UK Labour and opposition leader Jeremy Corbyn has pledged to back a second referendum after his Brexit alternative was voted down in Commons on Wednesday. Mr. Corbyn will continue to advocate "other available options" such as a general election, among others.
Jeremy Corbyn said in a press release on Wednesday: "We will back a public vote in order to prevent a damaging Tory Brexit or a disastrous no deal outcome."
"We will also continue to push for the other available options to prevent those outcomes, including a close economic relationship based on our credible alternative plan or a general election."
— The Labour Party (@UKLabour) February 27, 2019

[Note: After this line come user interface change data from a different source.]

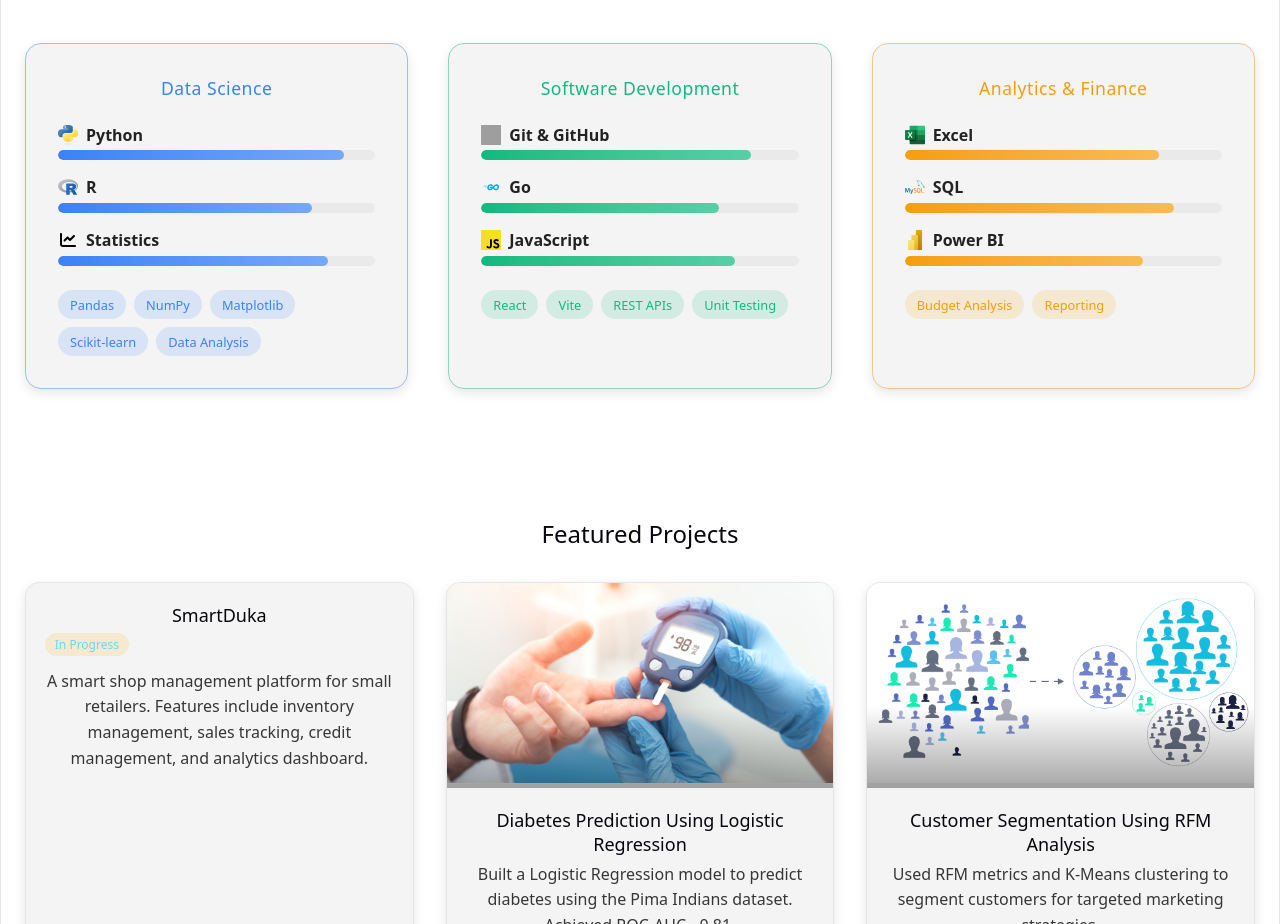
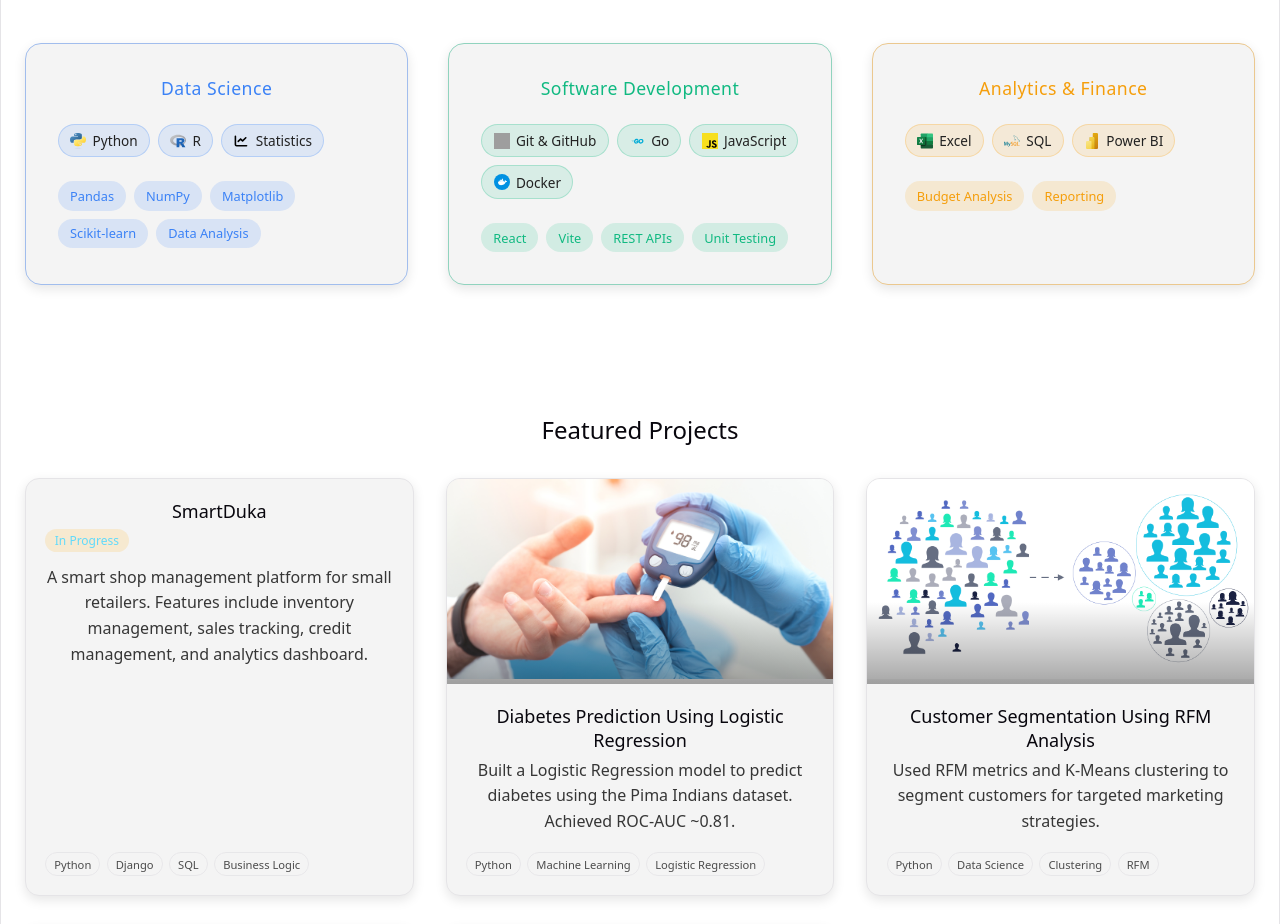
Before and after one commit to Michael-Nyawade/Michael-Nyawade.github.io, a React (Vite) app: page / in a window 1280 px wide. Shown: the part 2100-3024 px from the top of the page. Built offline with nearby package versions, Linux system fonts and the light colour scheme; grey boxes are pictures that could not be loaded.

Commit message:
Replaced progress bars with chip-based grouped layout

```diff
--- a/src/sections/Skills.jsx
+++ b/src/sections/Skills.jsx
@@ -7,6 +7,7 @@ import JSLogo from "../assets/skills/javascript.svg";
 import ExcelLogo from "../assets/skills/excel.svg";
 import SQLLogo from "../assets/skills/sql.svg";
 import PowerBILogo from "../assets/skills/powerbi.svg";
+import DockerLogo from "../assets/skills/docker.svg";
 
 const skills = {
   "Data Science": {
@@ -24,6 +25,7 @@ const skills = {
       { name: "Git & GitHub", level: 85, logo: GitHubLogo },
       { name: "Go", level: 75, logo: GoLogo },
       { name: "JavaScript", level: 80, logo: JSLogo },
+      { name: "Docker", level: 70, logo: DockerLogo },
     ],
     others: ["React", "Vite", "REST APIs", "Unit Testing"],
   },
@@ -58,21 +60,14 @@ export default function Skills() {
 
               {/* TOP SKILLS */}
               <div className="skills-top">
-                {data.top.map((skill, i) => (
-                  <div key={i} className="skill-item">
-                    <div className="skill-label">
+                <div className="skills-chip-group">
+                  {data.top.map((skill, i) => (
+                    <span key={i} className="skills-chip">
                       <img src={skill.logo} alt={skill.name} />
-                      <span>{skill.name}</span>
-                    </div>
-
-                    <div className="skill-bar">
-                      <div
-                        className="skill-fill"
-                        style={{ width: `${skill.level}%` }}
-                      />
-                    </div>
-                  </div>
-                ))}
+                      {skill.name}
+                    </span>
+                  ))}
+                </div>
               </div>
 
               {/* OTHER SKILLS */}
--- a/src/styles/skills.css
+++ b/src/styles/skills.css
@@ -36,50 +36,34 @@
   letter-spacing: 0.5px;
 }
 
-/* TOP SKILLS */
-.skills-top {
+/* TOP SKILLS - CHIP SYSTEM */
+.skills-chip-group {
+  display: flex;
+  flex-wrap: wrap;
+  gap: 0.5rem;
   margin-bottom: 1.5rem;
 }
 
-.skill-item {
-  margin-bottom: 1rem;
+.skills-chip {
+  display: flex;
+  align-items: center;
+  gap: 0.4rem;
+
+  padding: 0.4rem 0.7rem;
+  border-radius: 999px;
+
+  font-size: 0.85rem;
+  font-weight: 500;
+
+  background-color: color-mix(in srgb, var(--accent) 12%, transparent);
+  color: var(--text-color);
+
+  border: 1px solid color-mix(in srgb, var(--accent) 25%, transparent);
 }
 
-.skill-label {
-  display: flex;
-  align-items: center;
-  gap: 0.5rem;
-
-  font-weight: 600;
-  margin-bottom: 0.3rem;
-}
-
-.skill-label img {
-  width: 20px;
-  height: 20px;
-}
-
-/* BAR */
-.skill-bar {
-  width: 100%;
-  height: 10px;
-
-  background-color: color-mix(in srgb, var(--border-color) 60%, transparent);
-  border-radius: 6px;
-
-  overflow: hidden;
-}
-
-.skill-fill {
-  height: 100%;
-  background: linear-gradient(
-    90deg,
-    var(--accent),
-    color-mix(in srgb, var(--accent) 70%, white)
-  );
-  border-radius: 6px;
-
-  transition: width 0.5s ease;
+.skills-chip img {
+  width: 16px;
+  height: 16px;
 }
 
 /* BADGES */
```
Also changed, not shown: src/assets/skills/docker.svg (added).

Labour frontbencher John McDonnell said that his party would table an amendment during the parliamentary "meaningful vote" following UK prime minister Theresa May's return to Westminster.
MPs voted on Wednesday evening to back Theresa May's Brexit plan following a series of concessions, with 20 Conservative MPs voting down government proposals to delay Article 50 under a no-deal Brexit.
He wrote: "Once we can secure a limit to the backstop, all the other imperfections in Mrs May's deal, such as continued meddling by the European Court of Justice and our continuing to pay huge sums into EU coffers, become much less problematic."
Reactions to Mr. Corbyn's Bid for a People's Vote
Labour MP for Greenwich and Woolwich Matthew Pennycook said that he was "disappointed" that Labour's amendment "did not secure a majority in the Commons", adding that it was time to "wholeheartedly get behind efforts to facilitate a new public vote that includes the option of staying in the EU".
— Matthew Pennycook MP (@mtpennycook) February 27, 2019
Labour shadow secretary of state for Brexit Keir Starmer said that he was also "disappointed" that the government had rejected Labours Brexit deal.
"We must do all we can to protect jobs and the economy," Mr. Starmer said, adding that Labour would back an amendment for a public vote to "prevent a damaging Tory Brexit."
— Keir Starmer (@Keir_Starmer) February 27, 2019
UKIP leader Gerard Batten called Mr. Corbyn's second referendum bid a "cynical move", adding that the Labour leader had been a "Leaver for his entire political life, and now he bows to the Remainers in Labour to prevent his parliamentary party fragmenting and disintegrating."
"A second referendum is a betrayal of the original referendum," Mr. Batten said. "Every EU referendum that has gone against the EU's integrationist agenda has been either forced to a second vote and set aside or just ignored."
— Mike Hookem MEP (@mikehookemmep) February 28, 2019
The UKIP leader added that a second referendum would be a "betrayal of democracy unparalleled in our history" leading to a "cataclysmic rift in British society that will not heal".
"The 2016 result must be honoured and adhered to. It will never be too late for Britain to leave the EU and UKIP will continue the fight for Brexit."